Artificial ruins rarely inspire reflection: they are, by nature, superficial. Think of architectural follies during the 18th century: approximations of medieval or ancient buildings that effectively functioned as oversized garden ornaments for the eccentric rich. Even on a more modest scale, synthetic patina rankles; just try mentioning distressed denim to a large group and see how they polarize. But ‘All Beneath the Moon Decays’, a two-person show of sculpture and décollage by Allyson Vieira and Paul Kajander, offered a more contemplative alternative. Curated by Rui Mateus Amaral, the show brought a cool, even chilling, focus to the hazy end days of summer, when hasty group shows dominate. Honing in on the origins of Western art history, Vieira and Kajander use ruins not as artifice but, rather, to collapse time. They merge Greek history with Modernism, monuments with contemporary construction. Their ruins are palatable precisely because do not aim to fool.

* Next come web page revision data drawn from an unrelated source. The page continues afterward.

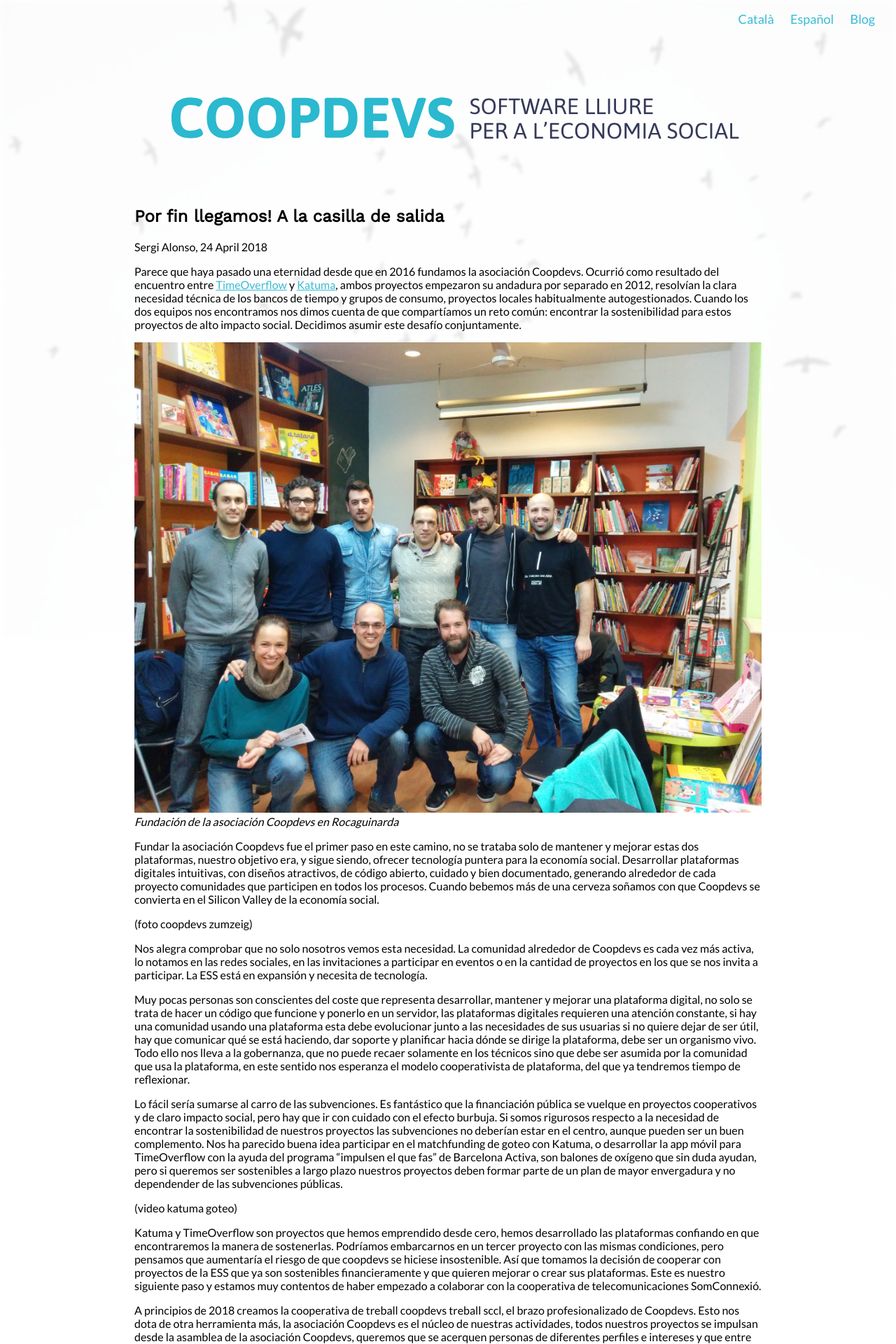
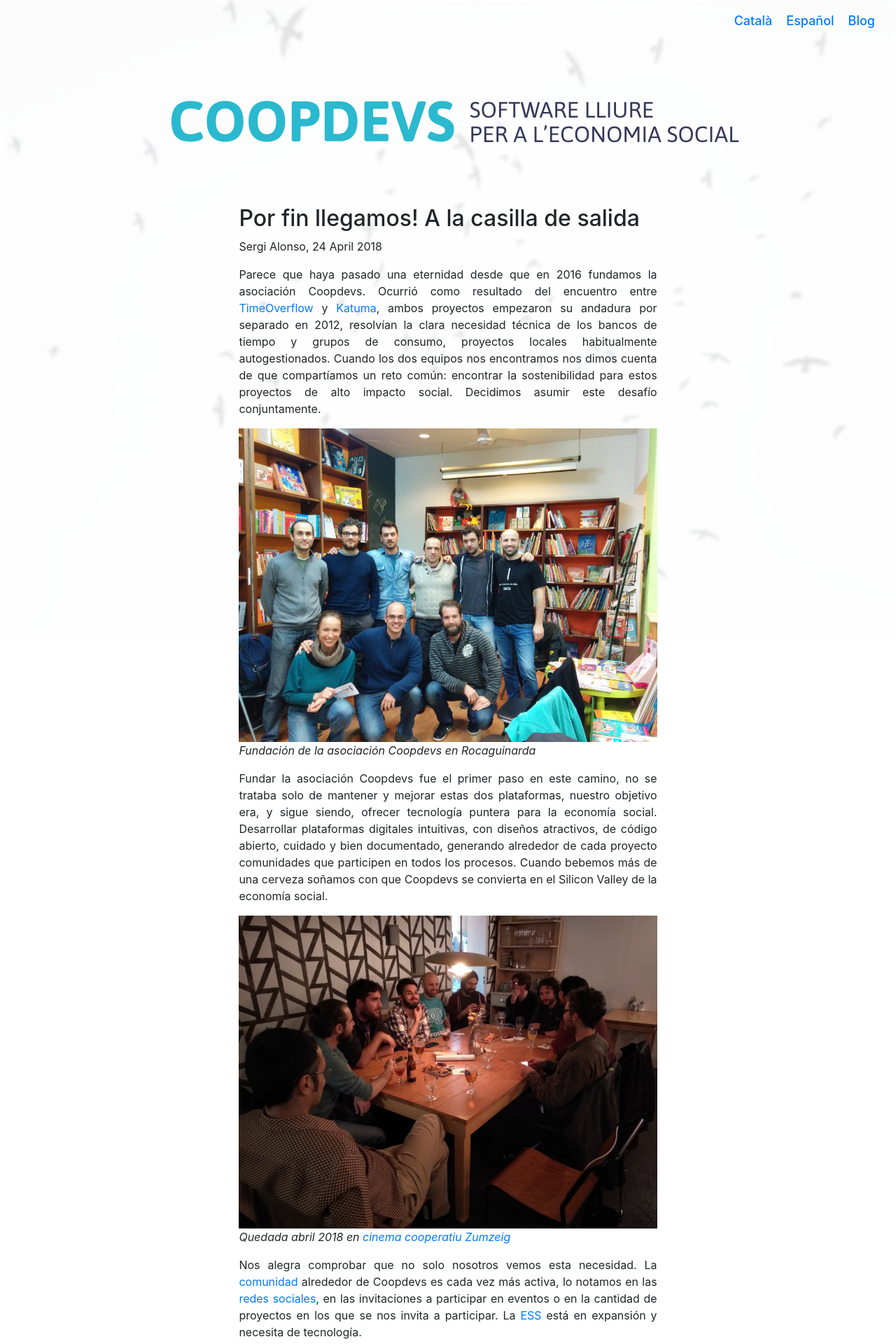
Before and after one commit to coopdevs/coopdevs-old-web, a Jekyll site: the page built from _posts/2018-04-24-Por-fin-llegamos-A-la-casilla-de-salida.md, in a window 1280 px wide. Shown: the top 1920 px of the page at 70% size. Built offline with Jekyll 4.4.1, drawn with Linux system fonts in a browser that asks for light colours; some of the changed text lies outside the part shown.

Commit message:
Escribiendo el primer post y algunos arreglos del css

```diff
--- a/_includes/head.html
+++ b/_includes/head.html
@@ -5,4 +5,5 @@
   <meta name="viewport" content="width=device-width, initial-scale=1">
   <link rel="stylesheet" href='{{ "/assets/css/main.css" | prepend:site.baseurl }}'>
   <link href="https://fonts.googleapis.com/css?family=Lato|Work+Sans" rel="stylesheet" />
+  <link rel="stylesheet" href="https://stackpath.bootstrapcdn.com/bootstrap/4.1.0/css/bootstrap.min.css">
 </head>
--- a/_layouts/blog.html
+++ b/_layouts/blog.html
@@ -4,7 +4,7 @@
 
 {%- assign _posts = site.posts | sort: 'date' | reverse -%}
 <!-- Main -->
-<div id="main">
+<div id="main-blog">
 	{%- if page.content != "" -%}
 		{%- include section.html title=page.title photo=page.cover-photo photo-alt=page.cover-photo-alt auto-header=page.auto-header content=page.content -%}
 	{%- endif -%}
--- a/_layouts/post.html
+++ b/_layouts/post.html
@@ -3,7 +3,7 @@
 ---
 
 <!-- Main -->
-<div id="main">
+<div id="main-blog">
 <!-- Post -->
  <article class="shade-two">
   <div class="container">
--- a/_posts/2018-04-24-Por-fin-llegamos-A-la-casilla-de-salida.md
+++ b/_posts/2018-04-24-Por-fin-llegamos-A-la-casilla-de-salida.md
@@ -10,17 +10,22 @@
 
 Fundar la asociación Coopdevs fue el primer paso en este camino, no se trataba solo de mantener y mejorar estas dos plataformas, nuestro objetivo era, y sigue siendo, ofrecer tecnología puntera para la economía social. Desarrollar plataformas digitales intuitivas, con diseños atractivos, de código abierto, cuidado y bien documentado, generando alrededor de cada proyecto comunidades que participen en todos los procesos. Cuando bebemos más de una cerveza soñamos con que Coopdevs se convierta en el Silicon Valley de la economía social.
 
-(foto coopdevs zumzeig)
+![Fundación de la asociación Coopdevs en Rocaguinarda](/assets/post_images/2018/zumzeig_2018.jpg){:width="100%"}
+*Quedada abril 2018 en [cinema cooperatiu Zumzeig](http://community.coopdevs.org/t/quedada-coopdevs-5-de-abril-en-barcelona-sants/431)*
 
-Nos alegra comprobar que no solo nosotros vemos esta necesidad. La comunidad alrededor de Coopdevs es cada vez más activa, lo notamos en las redes sociales, en las invitaciones a participar en eventos o en la cantidad de proyectos en los que se nos invita a participar. La ESS está en expansión y necesita de tecnología.
+Nos alegra comprobar que no solo nosotros vemos esta necesidad. La [comunidad](http://community.coopdevs.org/) alrededor de Coopdevs es cada vez más activa, lo notamos en las [redes sociales](https://twitter.com/search?f=tweets&vertical=default&q=coopdevs), en las invitaciones a participar en eventos o en la cantidad de proyectos en los que se nos invita a participar. La [ESS](https://es.wikipedia.org/wiki/Econom%C3%ADa_social) está en expansión y necesita de tecnología.
 
-Muy pocas personas son conscientes del coste que representa desarrollar, mantener y mejorar una plataforma digital, no solo se trata de hacer un código que funcione y ponerlo en un servidor, las plataformas digitales requieren una atención constante, si hay una comunidad usando una plataforma esta debe evolucionar junto a las necesidades de sus usuarias si no quiere dejar de ser útil, hay que comunicar qué se está haciendo, dar soporte y planificar hacia dónde se dirige la plataforma, debe ser un organismo vivo. Todo ello nos lleva a la gobernanza, que no puede recaer solamente en los técnicos sino que debe ser asumida por la comunidad que usa la plataforma, en este sentido nos esperanza el modelo cooperativista de plataforma, del que ya tendremos tiempo de reflexionar.
+Muy pocas personas son conscientes del coste que representa desarrollar, mantener y mejorar una plataforma digital, no solo se trata de hacer un código que funcione y ponerlo en un servidor, las plataformas digitales requieren una atención constante, si hay una comunidad usando una plataforma esta debe evolucionar junto a las necesidades de sus usuarias si no quiere dejar de ser útil, hay que comunicar qué se está haciendo, dar soporte y planificar hacia dónde se dirige la plataforma, debe ser un organismo vivo. Todo ello nos lleva a la gobernanza, que no puede recaer solamente en los técnicos sino que debe ser asumida por la comunidad que usa la plataforma, en este sentido nos esperanza el modelo [cooperativista de plataforma](https://platform.coop/about/es), del que ya tendremos tiempo de reflexionar.
 
-Lo fácil sería sumarse al carro de las subvenciones. Es fantástico que la financiación pública se vuelque en proyectos cooperativos y de claro impacto social, pero hay que ir con cuidado con el efecto burbuja. Si somos rigurosos respecto a la necesidad de encontrar la sostenibilidad de nuestros proyectos las subvenciones no deberían estar en el centro, aunque pueden ser un buen complemento. Nos ha parecido buena idea participar en el matchfunding de goteo con Katuma, o desarrollar la app móvil para TimeOverflow con la ayuda del programa “impulsen el que fas” de Barcelona Activa, son balones de oxígeno que sin duda ayudan, pero si queremos ser sostenibles a largo plazo nuestros proyectos deben formar parte de un plan de mayor envergadura y no dependender de las subvenciones públicas.
+Lo fácil sería sumarse al carro de las subvenciones. Es fantástico que la financiación pública se vuelque en proyectos cooperativos y de claro impacto social, pero hay que ir con cuidado con el efecto burbuja. Si somos rigurosos respecto a la necesidad de encontrar la sostenibilidad de nuestros proyectos las subvenciones no deberían estar en el centro, aunque pueden ser un buen complemento. Nos ha parecido buena idea participar en el [matchfunding de goteo](https://www.goteo.org/call/conjuntament) con [Katuma](https://www.goteo.org/project/katuma), o desarrollar la [app móvil para TimeOverflow](http://community.coopdevs.org/t/diseno-app-timeoverflow/396) con la ayuda del programa [“impulsen el que fas”](https://empreses.barcelonactiva.cat/ca/web/es/impulsem-el-que-fas-2017) de Barcelona Activa, son balones de oxígeno que sin duda ayudan, pero si queremos ser sostenibles a largo plazo nuestros proyectos deben formar parte de un plan de mayor envergadura y no dependender de las subvenciones públicas.
 
-(video katuma goteo)
+<div class="embed-responsive embed-responsive-16by9">
+<iframe class="embed-responsive-item" src="https://www.youtube.com/embed/Tkv0fdDETh0"></iframe>
 
-Katuma y TimeOverflow son proyectos que hemos emprendido desde cero, hemos desarrollado las plataformas confiando en que encontraremos la manera de sostenerlas. Podríamos embarcarnos en un tercer proyecto con las mismas condiciones, pero pensamos que aumentaría el riesgo de que coopdevs se hiciese insostenible. Así que tomamos la decisión de cooperar con proyectos de la ESS que ya son sostenibles financieramente y que quieren mejorar o crear sus plataformas. Este es nuestro siguiente paso y estamos muy contentos de haber empezado a colaborar con la cooperativa de telecomunicaciones SomConnexió.
+</div>
+
+
+Katuma y TimeOverflow son proyectos que hemos emprendido desde cero, hemos desarrollado las plataformas confiando en que encontraremos la manera de sostenerlas. Podríamos embarcarnos en un tercer proyecto con las mismas condiciones, pero pensamos que aumentaría el riesgo de que coopdevs se hiciese insostenible. Así que tomamos la decisión de cooperar con proyectos de la ESS que ya son sostenibles financieramente y que quieren mejorar o crear sus plataformas. Este es nuestro siguiente paso y estamos muy contentos de haber empezado a colaborar con la cooperativa de telecomunicaciones [SomConnexió](https://somconnexio.coop/).
 
 A principios de 2018 creamos la cooperativa de treball coopdevs treball sccl, el brazo profesionalizado de Coopdevs. Esto nos dota de otra herramienta más, la asociación Coopdevs es el núcleo de nuestras actividades, todos nuestros proyectos se impulsan desde la asamblea de la asociación Coopdevs, queremos que se acerquen personas de diferentes perfiles e intereses y que entre todos podamos crear un ecosistema que nos enriquezca personal y profesionalmente bajo un interés común: potenciar la ESS con tecnología. Para ello vemos claro que necesitamos profesionales dedicados full time y por ello no vemos mejor opción que hacerlo en forma de cooperativa de trabajadores.
 
--- a/_sass/_layout.scss
+++ b/_sass/_layout.scss
@@ -19,8 +19,13 @@
   color: #39BBD5;
 }
 
-@media (max-width: 800px) {
-  .content {
-    max-width: 80%;
+#main-blog {
+  text-align: justify;
+}
+
+@media screen and (min-width: 800px) {
+  #main-blog {
+    max-width: 70%;
+    margin: 0 auto;
   }
 }
```
Also changed, not shown: assets/post_images/2018/zumzeig_2018.jpg (added).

Vieira’s sculptures hover on the edge of legibility. Slashed into stacks of drywall, figures begin to emerge: half-formed caryatids posed in choppy contrapposto. From her ‘Weight Bearing’ series (2013), three pairs of these figures were scattered throughout the gallery, each pair balancing a piece of steel rebar. (To drive the unfinished feel home, the steel bars were peppered with dusty footprints.) Marble might have worked for the ancient Greeks, but today’s temples are likely built from gypsum. Vieira undoes whatever monumentality Greek columns posses through both material and scale. Built around her body’s proportions, the columnar works seem miniaturized. Rather than towering above visitors, they mirror them.
Where Vieira excavates, Kajander masks. Taking photographs of Greek sculpture from books by art historian John Boardman, Kajander paints over the images until new forms emerge. Where there was once Hellenistic detail and grace, Kajander teases out lumpen, disjointed shapes. But they retain their figuration all the same; a glimpse of ribs here, the suggestion of a torso there. These fragmented and reworked images are affixed to sheets of paper, replete with page numbers, and displayed in pairs within glass-less frames. This book-like structure leaves the work pointing recursively to its origin.
In their curving lines, Kajander’s pages adopt the distinctive shapes of Modernist sculpture – Henry Moore and Hans Arp come to mind. Of course, in evoking these artists, Kajander culls from yet another era: the Palaeolithic. He takes antiquity, filters it through Modernism, and ends up evoking the prehistoric. Epochs are flattened. And this is precisely the crux of Kajander’s work: it is not about Modernism; nor is it about classicism. Instead, it underscores how simply these seemingly distinct categories can be folded into one another. Antiquity might as well be modernity. Anything and everything can be easily interchanged.
Both Vieira and Kajander resuscitate objects from antiquity – and all the arguments connected to them. But their processes are imperfect. Far from the raising of Lazarus, their tales register a little closer to W. W. Jacobs’s shot story, ‘The Monkey’s Paw’ (1902), wherein a grieving couple wish to resurrect their dead son, but immediately regret the decision when he arrives, unrecognizably decomposed, at their doorstep. Vieira’s sculptures, in particular, seem dredged up from the grave, chipped and flaking, with screws and inner workings beginning to appear. Taken together, with their mutations and cracks, the ruins of Vieira and Kajander are rooted in the disposable, ephemeral stuff of the present. They might reference objects that have survived millennia of tumult and unrest, but a sneaking fear emerges: to have ruins you must first make something worth keeping. It starts as an elegy, but it ends as a warning.